microglia_alcohol

Representative images of Iba-1+ microglia in the postnatal day 10 rat hippocampus. Image courtesy of Anna Klintsova, PhD.

Children born with fetal alcohol spectrum disorders face a range of physical and cognitive impairments including long-term deficits in learning, behavior, and immune function. In a paper published in Neuroscience, Dr. Anna Klintsova and her lab at the University of Delaware report that activation of the brain’s immune response may contribute to some of the damage caused by fetal alcohol spectrum disorders.

In their study, the researchers used Stereo Investigator and Neurolucida to examine the hypothesis that exposure to alcohol while the brain is growing rapidly is associated with abnormal microglial activation and high levels of pro-inflammatory proteins which impair learning-related plasticity; leading to neuro-developmental and psychopathological disorders.

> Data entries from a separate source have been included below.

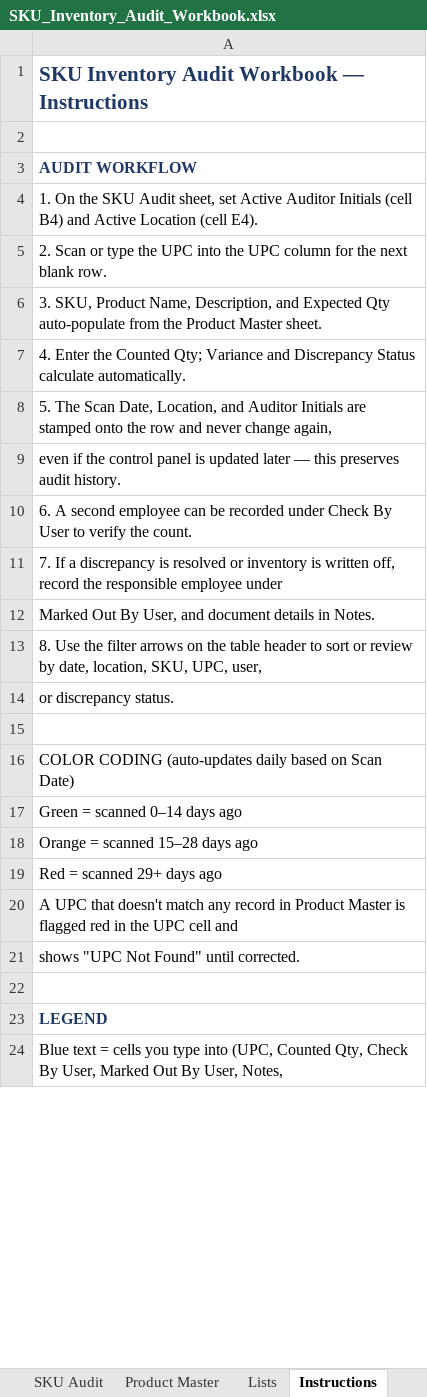
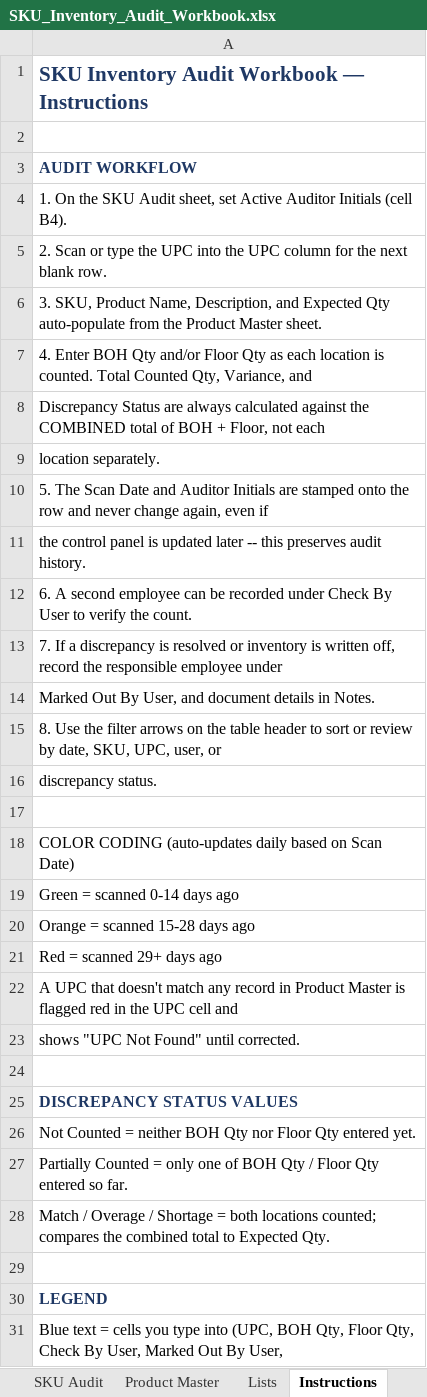
Before and after one commit to LeeGordonSnyder/Audit-project, an Excel workbook: SKU_Inventory_Audit_Workbook.xlsx, sheet Instructions, drawn as a sheet; only a part is shown; values as stored, in another font and other column widths than the file's, no borders; addresses are those after the commit; the diff covers the shown part only; the diff names each change by its address in the sheet, - before the commit and + after, or states it on an @@ line.

```diff
--- a/SKU_Inventory_Audit_Workbook.xlsx (sheet Instructions)
+++ b/SKU_Inventory_Audit_Workbook.xlsx (sheet Instructions)
-A4: …Initials (cell B4) and Active Location (cell E4).
+A4: …Initials (cell B4).
-A7: 4. Enter the Counted Qty; Variance and Discrepancy Status calculate automatically.
+A7: 4. Enter BOH Qty and/or Floor Qty as each location is counted. Total Counted Qty, Variance, and
-A8: 5. The Scan Date, Location, and Auditor Initials are stamped onto the row and never change again,
+A8: Discrepancy Status are always calculated against the COMBINED total of BOH + Floor, not each
-A9: even if the control panel is updated later — this preserves audit history.
+A9: location separately.
+row 10: 5. The Scan Date and Auditor Initials are stamped onto the row and never change again, even if
+row 11: the control panel is updated later -- this preserves audit history.
-A15: …by date, location, SKU, UPC, user,
+A15: …by date, SKU, UPC, user, or
-A16: or discrepancy status.
+A16: discrepancy status.
-A19: Green = scanned 0–14 days ago
+A19: Green = scanned 0-14 days ago
-A20: Orange = scanned 15–28 days ago
+A20: Orange = scanned 15-28 days ago
+row 25: DISCREPANCY STATUS VALUES
+row 26: Not Counted = neither BOH Qty nor Floor Qty entered yet.
+row 27: Partially Counted = only one of BOH Qty / Floor Qty entered so far.
+row 28: Match / Overage / Shortage = both locations counted; compares the combined total to Expected Qty.
+row 29: (empty)
-A31: …into (UPC, Counted Qty, Check By User, Marked Out By User, Notes,
+A31: …into (UPC, BOH Qty, Floor Qty, Check By User, Marked Out By User,
```
Also changed, not shown: 29 added rows and 4 edited cells elsewhere in this sheet, sheet SKU Audit, sheet Product Master, sheet Lists, other sheet tabs, formulas that keep their value, charts or pictures, 1 other file.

“My lab has been using both Stereo Investigator and Neurolucida for more than a decade in all quantitative neuroanatomical studies, including the featured one,” said Dr. Anna Klintsova. “We find this software to be user-friendly, reliable and essential for obtaining unbiased results.”

They used Stereo Investigator to quantify the number of microglia in the hippocampus of neonatal rats who were exposed to alcohol during the equivalent of the third trimester of a human pregnancy. The researchers expected to see an increased number of microglia in alcohol-exposed neonatal rats, however they found a decreased number of microglia. Despite the decrease in microglia number, there was a significant increase in pro-inflammatory proteins expressed by microglia and an increase in microglial activation.

To measure microglial activation, the researchers quantified the area of cell territory using Neurolucida. Activated microglia have a smaller cell territory than resting microglia, so the smaller cell territory found in alcohol exposed rats indicates a more active state.

This research supports the hypothesis that abnormal microglia activation plays a role in fetal alcohol spectrum disorders, however more research is needed to further understand the relationship.

Boschen, K., Ruggiero, M.J., Klintsova, A.Y., (2016) Neonatal binge alcohol exposure increases microglial activation in the developing rat hippocampus. Neuroscience 324: 355–366. DOI: 10.1016/j.neuroscience.2016.03.033

 

Scientists Observe Differences Between Brains of Stressed and Unstressed Rats After Fear Conditioning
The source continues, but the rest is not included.